Tma 1

We have all received care at some point in our life, for example, as a child. If there was not anyone to feed us, bath us, look after us we would not have survived. There is a clear definition given by government of who is or who isn’t a carer. A definition given by government for carer is:

“Who looks after a friend, relative or a neighbour, who need support of their disability, age or sickness. It does not mean a professional care-worker in a nursing home, for example- or someone employed by a disabled person”.

It is essential to know who is and who isn’t a carer so that they are able to receive the help and support they may need. I have chosen someone to focus on. And I am going to find out if the person is a carer or not. The person I have chosen is called Lata who cares for her father-in-law who is called Mohan.

Lata has been caring for Mohan for past 10 years. Mohan has what Angus had A Parkinson’s disease. Mohan is not very mobile.   But Mohan’s condition is worse than Angus. Lata looks after Mohan every day. However, Mohan can’t move at all so Lata has to look after him while he is in bed. She does most jobs for him, for example, gives Mohan his medicine, gives him injection, cooks for him, feed him, helps him to sit up and do all the little jobs. It was very difficult for her when she first had the duty to care for him. Lata did not know what she had to do but gradually she picked her caring skills.

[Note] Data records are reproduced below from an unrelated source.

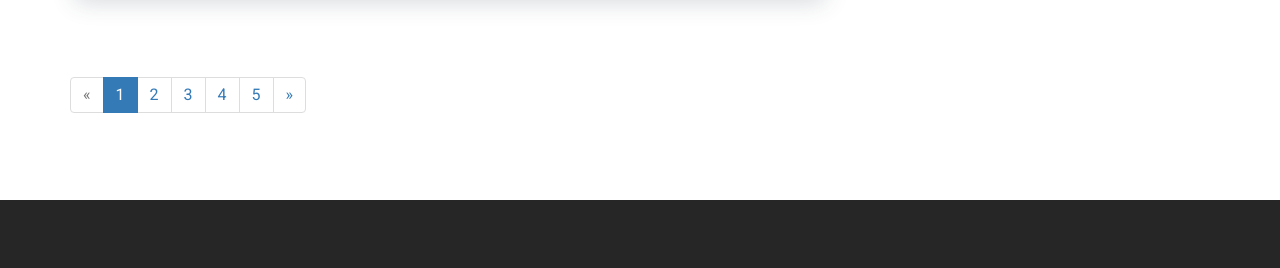
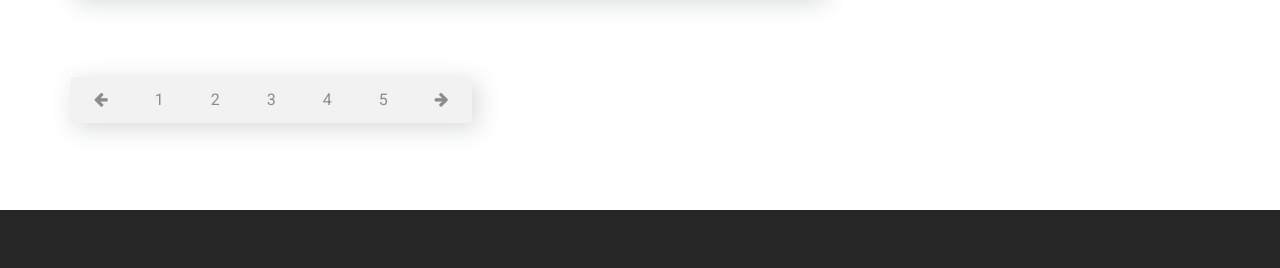
Before and after one commit to afikur/mukto-blog-template, a website: page index.html in a window 1280 px wide. Shown: the part 2334-2602 px from the top of the page. Drawn offline with nearby package versions, Linux system fonts and the light colour scheme.

Commit message:
add styles to pagination

```diff
--- a/index.html
+++ b/index.html
@@ -244,7 +244,7 @@
                                 <ul class="pagination">
                                     <li class="disabled">
                                         <a href="#" aria-label="Previous">
-                                            <span aria-hidden="true">&laquo;</span>
+                                            <i class="fa fa-arrow-left"></i>
                                         </a>
                                     </li>
                                     <li class="active"><a href="#">1</a></li>
@@ -254,7 +254,7 @@
                                     <li><a href="#">5</a></li>
                                     <li>
                                         <a href="#" aria-label="Next">
-                                            <span aria-hidden="true">&raquo;</span>
+                                           <i class="fa fa-arrow-right"></i>
                                         </a>
                                     </li>
                                 </ul>
--- a/src/components/_article.scss
+++ b/src/components/_article.scss
@@ -88,4 +88,25 @@
 			}
 		}
 	}
+
+	.pagination {
+		box-shadow: 5px 5px 25px 0px rgba(46, 61, 73, 0.2);
+		transition: all .3s ease;
+		&:hover {
+			box-shadow: 2px 4px 8px 0px rgba(46, 61, 73, 0.2);
+		}
+
+		li a {
+			color: darken($light-grey, 40);
+			padding: 12px 24px;
+			background-color: $light-grey;
+			border: 0;
+			transition: background-color .3s ease;
+
+			&:hover {
+				background-color: $primary-color;
+				color: #fff;
+			}
+		}
+	}
 }
```
Also changed, not shown: dist/app.css.
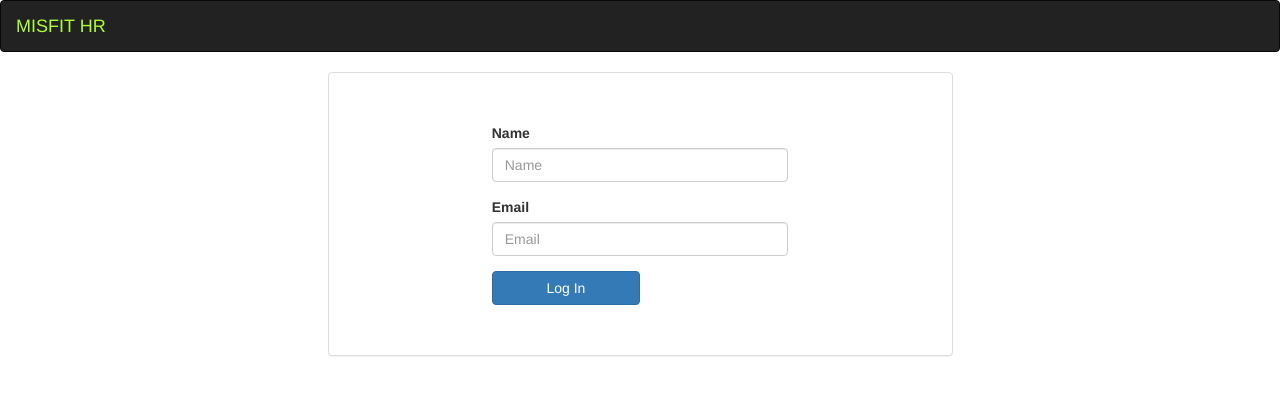
After one commit to Suja-Uddin/Simple-HR, a Django app: template misfit_hr/hr_app/templates/login.html in a window 1280 px wide. The commit adds this page. Shown: the top 395 px of the page. Run offline with Django 3.2, Linux system fonts and the light colour scheme; the template is opened without the code that fills it: values that come from a table or form of the project are taken from there, others are empty; some libraries are stand-ins or nearby versions.

Commit message:
views are separated into blocks

```diff
--- a/misfit_hr/hr_app/templates/index.html
+++ b/misfit_hr/hr_app/templates/index.html
@@ -17,36 +17,12 @@
 <nav class="navbar navbar-inverse">
 	<div class="container-fluid">
 		<div class="navbar-header">
-      		<a class="navbar-brand" href="{%url 'hr:index'%}"><font color='GreenYellow'>MISFIT HR</font></a>
+      		<a class="navbar-brand" href="{%url 'hr:login'%}"><font color='GreenYellow'>MISFIT HR</font></a>
     	</div>
 	</div>
 </nav>
-<div class="row">
-    <div class="col-md-6 col-md-offset-3">
-        <div class="panel panel-default">
-        <div class="row">
-            <div class="col-md-6 col-md-offset-3">
-                <form action="{%url 'hr_app:index'%}" method="POST" style="margin-top: 50px; margin-bottom: 50px">
-                 {% csrf_token %}
-                  {% for field in loginForm %}
-                      <div class="form-group" >
-                        {% bootstrap_field field %}
-                              <!--{% for error  in field.errors %}
-                               <!--   {{error}}
-                              {% endfor %} -->
-                        </div>
-                  {% endfor %}
-                <div class="form-group" style="width: 50%;">
-                <button name="loginButton" id="loginButton" class="btn btn-primary btn-block">Log In</button>
-                </div>
-            </form>
-            </div>
-        </div>
-        </div>
-    </div>
-</div>
+{% block body_content %} {% endblock %}
+
 </body>
-<script>
-
-</script>
+{% block jquery %} {% endblock %}
 </html>
--- /dev/null
+++ b/misfit_hr/hr_app/templates/login.html
@@ -0,0 +1,28 @@
+{% extends 'index.html' %}
+{% load bootstrap3 %}
+{% block body_content %}
+<div class="row">
+    <div class="col-md-6 col-md-offset-3">
+        <div class="panel panel-default">
+        <div class="row">
+            <div class="col-md-6 col-md-offset-3">
+                <form action="{%url 'hr_app:login'%}" method="POST" style="margin-top: 50px; margin-bottom: 50px">
+                 {% csrf_token %}
+                  {% for field in loginForm %}
+                      <div class="form-group" >
+                        {% bootstrap_field field %}
+                              <!--{% for error  in field.errors %}
+                               <!--   {{error}}
+                              {% endfor %} -->
+                        </div>
+                  {% endfor %}
+                <div class="form-group" style="width: 50%;">
+                <button name="loginButton" id="loginButton" class="btn btn-primary btn-block">Log In</button>
+                </div>
+            </form>
+            </div>
+        </div>
+        </div>
+    </div>
+</div>
+{% endblock %}
--- a/misfit_hr/hr_app/urls.py
+++ b/misfit_hr/hr_app/urls.py
@@ -21,5 +21,6 @@ from . import views
 app_name = 'hr_app'
 
 urlpatterns = [
-    path('', views.index, name = 'index')
+    path('', views.login, name = 'login'),
+    path('requests', views.request, name = 'request')
 ]
```
Also changed, not shown: misfit_hr/hr_app/views.py (+6 -5 lines).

A complicating factor is that it is difficult to decide if Lata is a care or not because she receives some help from her husband and her two children. Lata’s husband sometimes washes and takes Mohan to the toilet. And the children often keep Mohan company. This could make one wonder if they should be classed as carers too? Well I do not think children should be classed as carers because it is something that everyone does who lives together. As for Lata’s husband I think he cannot be classed as a carer because he only helps when washing and the toilet...